Myanmar shares "cordial relations" with India, Zaw Htay said, and would cooperate with India in tackling insurgents - but only on Indian territory.
"I want to iterate our policy that we never allow any foreign insurgents to target a neighbouring country from our territory, and we will cooperate with India," Zaw Htay said. "But I want to repeat, we will not allow foreign troops to enter our territory."
Camps of insurgent groups from northeastern India are said to have cropped up in Myanmar in districts bordering India where the military junta has limited control. In the past, the two nations have held joint operations against militants, and since May 2014, shared real-time intelligence under a pact inked in the dying days of the Manmohan Singh government.
Myanmar's cooperation is critical, Bibhu Prasad Routray, former member of the National Security Council Secretariat said.
"You're handicapped without that cooperation, as we have been often with Myanmar," Routray said.
But New Delhi's drum-beating over the past two days appears to have nudged the notoriously reticent Myanmar government into publicly distancing itself from India's version of events on Tuesday.
Zaw Htay said India had "committed" before the operation to carry out strikes only in its own territory.
"The Indian ambassador (Gautam Mukhopadhyay) committed to our deputy foreign minister on June 9 that the operation would be restricted to Indian territory," Zaw Htay said. "We told India our position on not allowing foreign troops, and India agreed to abide by our requirement."
The suggestions from Rathore and Parrikar that a raid like Tuesday's could be replicated in Pakistan also reflect poor strategy for a neighbourhood where India will need cooperation to battle terrorism, Jacob said.

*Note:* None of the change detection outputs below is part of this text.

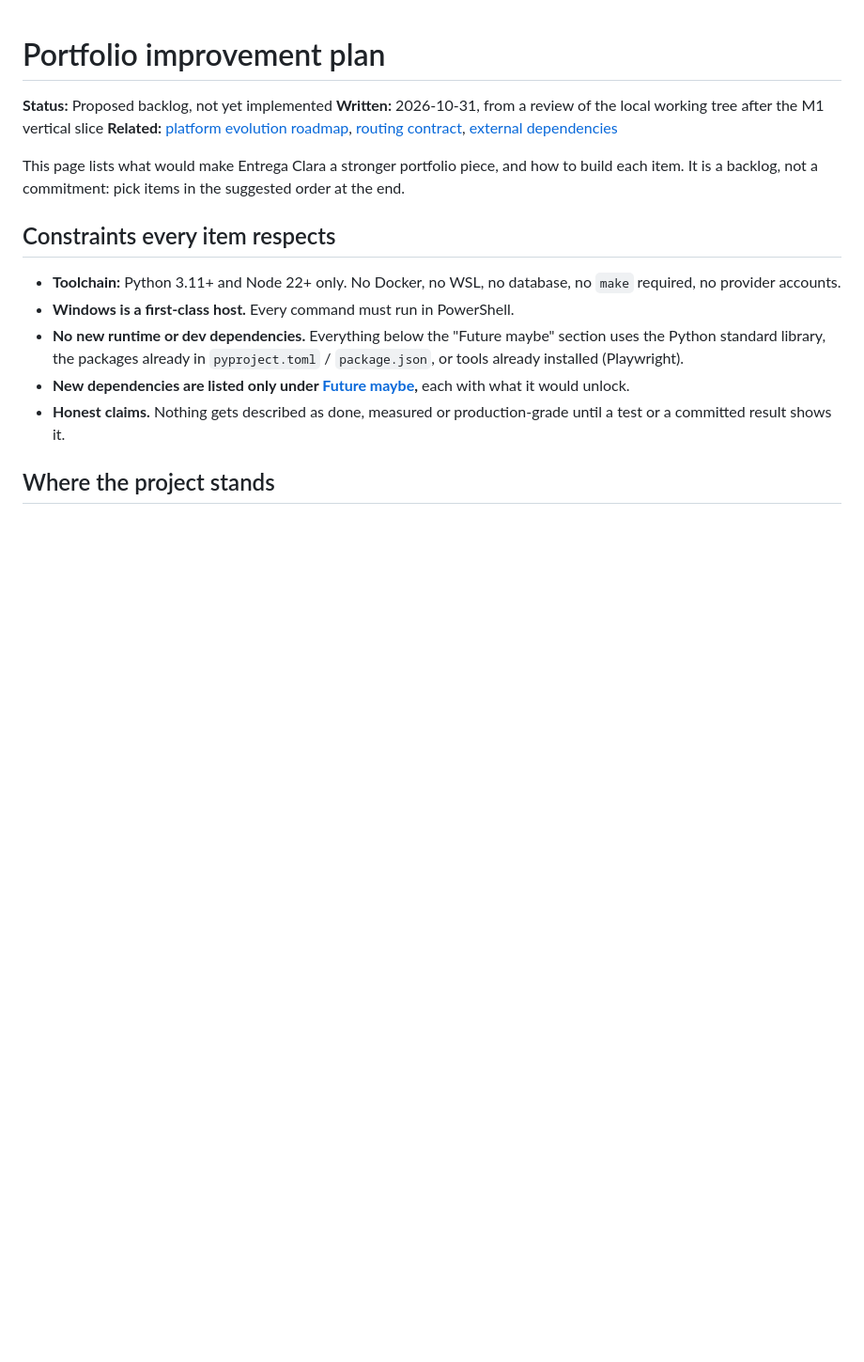
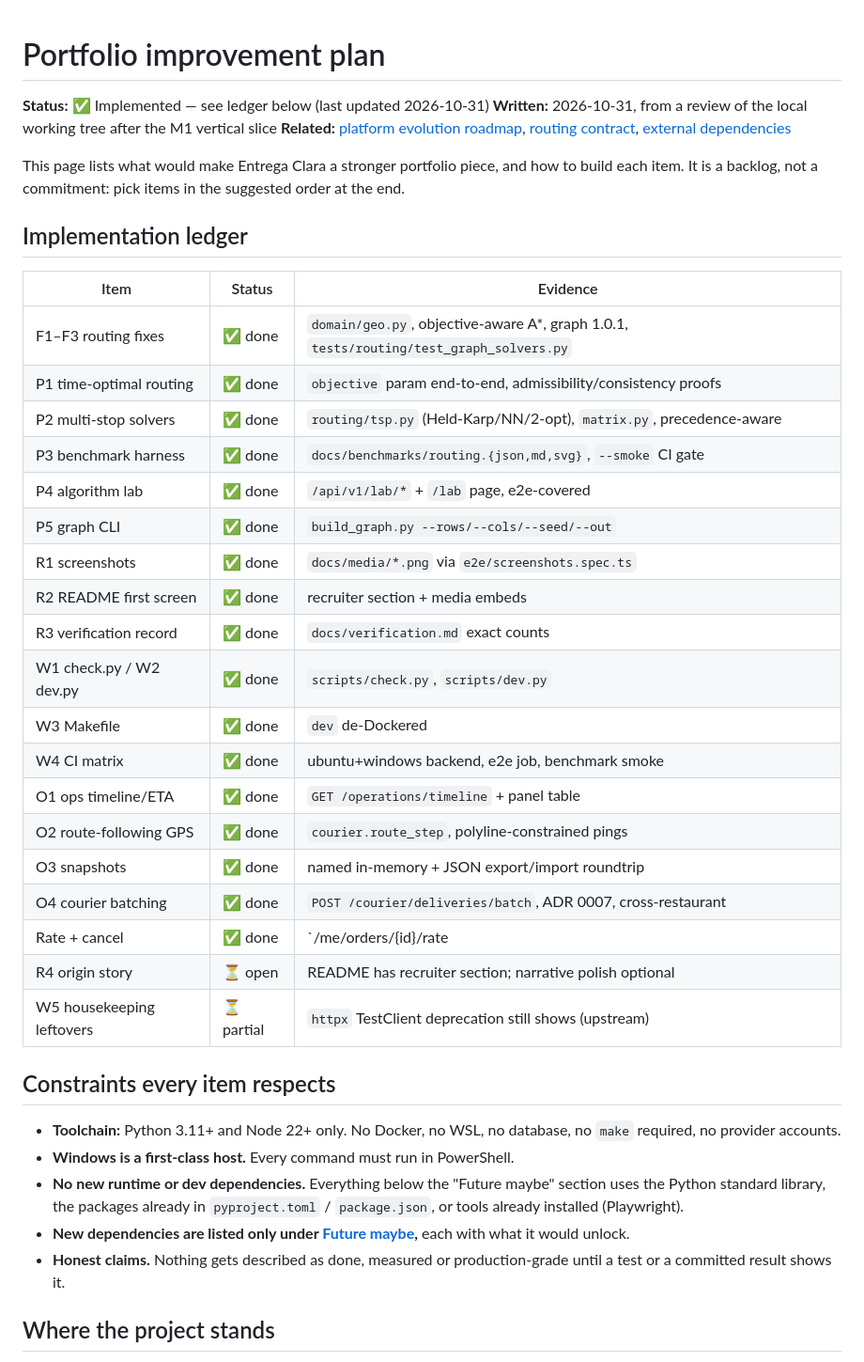
Before and after one commit to FishRaposo/entrega-clara, a Markdown page: docs/roadmap/portfolio-improvements.md, the part around the change. Shown at 94% size. Rendered like a GitHub page; blank space fills up the shorter version.

```diff
--- a/docs/roadmap/portfolio-improvements.md
+++ b/docs/roadmap/portfolio-improvements.md
@@ -1,10 +1,34 @@
 # Portfolio improvement plan
 
-**Status:** Proposed backlog, not yet implemented
+**Status:** ✅ Implemented — see ledger below (last updated 2026-10-31)
 **Written:** 2026-10-31, from a review of the local working tree after the M1 vertical slice
 **Related:** [platform evolution roadmap](platform-evolution.md), [routing contract](../architecture/routing-contract.md), [external dependencies](../architecture/external-dependencies.md)
 
 This page lists what would make Entrega Clara a stronger portfolio piece, and how to build each item. It is a backlog, not a commitment: pick items in the suggested order at the end.
+
+## Implementation ledger
+
+| Item | Status | Evidence |
+| --- | --- | --- |
+| F1–F3 routing fixes | ✅ done | `domain/geo.py`, objective-aware A*, graph 1.0.1, `tests/routing/test_graph_solvers.py` |
+| P1 time-optimal routing | ✅ done | `objective` param end-to-end, admissibility/consistency proofs |
+| P2 multi-stop solvers | ✅ done | `routing/tsp.py` (Held-Karp/NN/2-opt), `matrix.py`, precedence-aware |
+| P3 benchmark harness | ✅ done | `docs/benchmarks/routing.{json,md,svg}`, `--smoke` CI gate |
+| P4 algorithm lab | ✅ done | `/api/v1/lab/*` + `/lab` page, e2e-covered |
+| P5 graph CLI | ✅ done | `build_graph.py --rows/--cols/--seed/--out` |
+| R1 screenshots | ✅ done | `docs/media/*.png` via `e2e/screenshots.spec.ts` |
+| R2 README first screen | ✅ done | recruiter section + media embeds |
+| R3 verification record | ✅ done | `docs/verification.md` exact counts |
+| W1 check.py / W2 dev.py | ✅ done | `scripts/check.py`, `scripts/dev.py` |
+| W3 Makefile | ✅ done | `dev` de-Dockered |
+| W4 CI matrix | ✅ done | ubuntu+windows backend, e2e job, benchmark smoke |
+| O1 ops timeline/ETA | ✅ done | `GET /operations/timeline` + panel table |
+| O2 route-following GPS | ✅ done | `courier.route_step`, polyline-constrained pings |
+| O3 snapshots | ✅ done | named in-memory + JSON export/import roundtrip |
+| O4 courier batching | ✅ done | `POST /courier/deliveries/batch`, ADR 0007, cross-restaurant |
+| Rate + cancel | ✅ done | `/me/orders/{id}/rate|cancel`, e2e covers rating |
+| R4 origin story | ⏳ open | README has recruiter section; narrative polish optional |
+| W5 housekeeping leftovers | ⏳ partial | `httpx` TestClient deprecation still shows (upstream) |
 
 ## Constraints every item respects
 
```
Also changed, not shown: README.md (+6 -0 lines), docs/verification.md (+5 -3 lines), docs/media/courier.png (added), docs/media/customer.png (added), docs/media/lab.png (added), docs/media/operations.png (added), docs/media/restaurant.png (added), 12 other files.
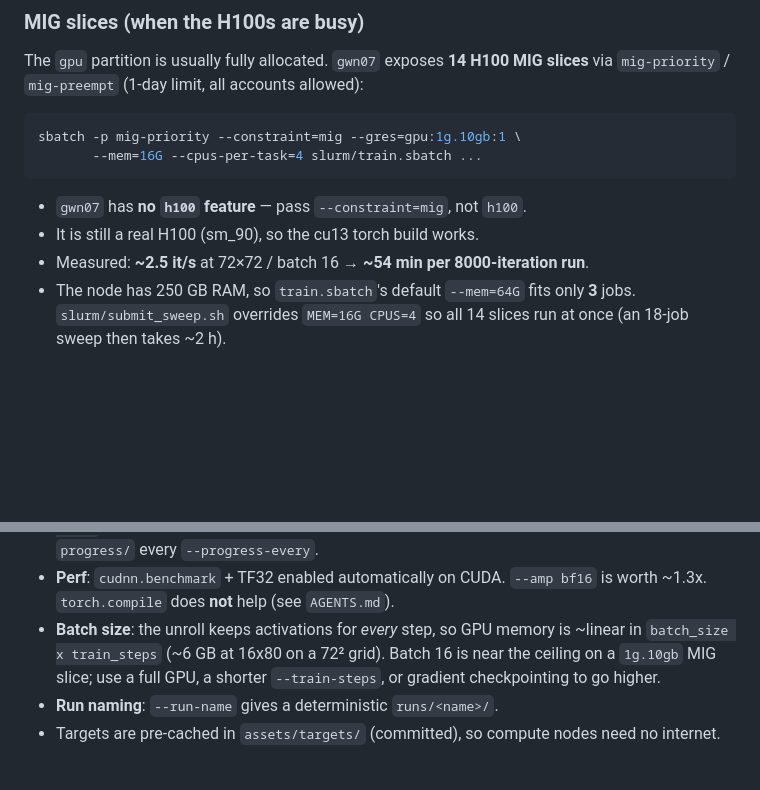
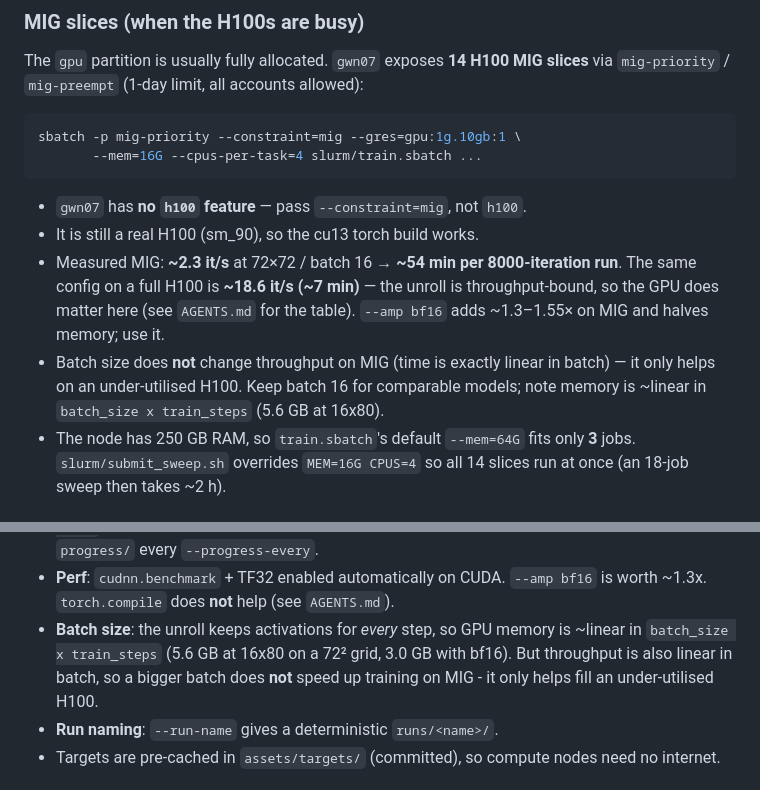
Before and after one commit to smufa/nca, a Markdown page: TRAINING.md, 2 parts joined by grey strips. GitHub-like rendering; blank space fills up the shorter version.

```diff
--- a/TRAINING.md
+++ b/TRAINING.md
@@ -45,7 +45,13 @@ sbatch -p mig-priority --constraint=mig --gres=gpu:1g.10gb:1 \
 
 - `gwn07` has **no `h100` feature** — pass `--constraint=mig`, not `h100`.
 - It is still a real H100 (sm_90), so the cu13 torch build works.
-- Measured: **~2.5 it/s** at 72×72 / batch 16 → **~54 min per 8000-iteration run**.
+- Measured MIG: **~2.3 it/s** at 72×72 / batch 16 → **~54 min per 8000-iteration
+  run**. The same config on a full H100 is **~18.6 it/s (~7 min)** — the unroll is
+  throughput-bound, so the GPU does matter here (see `AGENTS.md` for the table).
+  `--amp bf16` adds ~1.3–1.55× on MIG and halves memory; use it.
+- Batch size does **not** change throughput on MIG (time is exactly linear in
+  batch) — it only helps on an under-utilised H100. Keep batch 16 for comparable
+  models; note memory is ~linear in `batch_size x train_steps` (5.6 GB at 16x80).
 - The node has 250 GB RAM, so `train.sbatch`'s default `--mem=64G` fits only **3**
   jobs. `slurm/submit_sweep.sh` overrides `MEM=16G CPUS=4` so all 14 slices run at
   once (an 18-job sweep then takes ~2 h).
@@ -98,9 +104,9 @@ Fallback if we want zero lock divergence: `uv venv --python 3.13` +
 - **Perf**: `cudnn.benchmark` + TF32 enabled automatically on CUDA. `--amp bf16`
   is worth ~1.3x. `torch.compile` does **not** help (see `AGENTS.md`).
 - **Batch size**: the unroll keeps activations for *every* step, so GPU memory is
-  ~linear in `batch_size x train_steps` (~6 GB at 16x80 on a 72² grid). Batch 16
-  is near the ceiling on a `1g.10gb` MIG slice; use a full GPU, a shorter
-  `--train-steps`, or gradient checkpointing to go higher.
+  ~linear in `batch_size x train_steps` (5.6 GB at 16x80 on a 72² grid, 3.0 GB
+  with bf16). But throughput is also linear in batch, so a bigger batch does
+  **not** speed up training on MIG - it only helps fill an under-utilised H100.
 - **Run naming**: `--run-name` gives a deterministic `runs/<name>/`.
 - Targets are pre-cached in `assets/targets/` (committed), so compute nodes need
   no internet.
```
Also changed, not shown: AGENTS.md (+30 -12 lines).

"First, whether or not Myanmar gave us permission to enter its territory, Pakistan certainly won't," Jacob said. "And if indeed the government is keeping the option of covert operations in Pakistan open, you simply don't advertise that."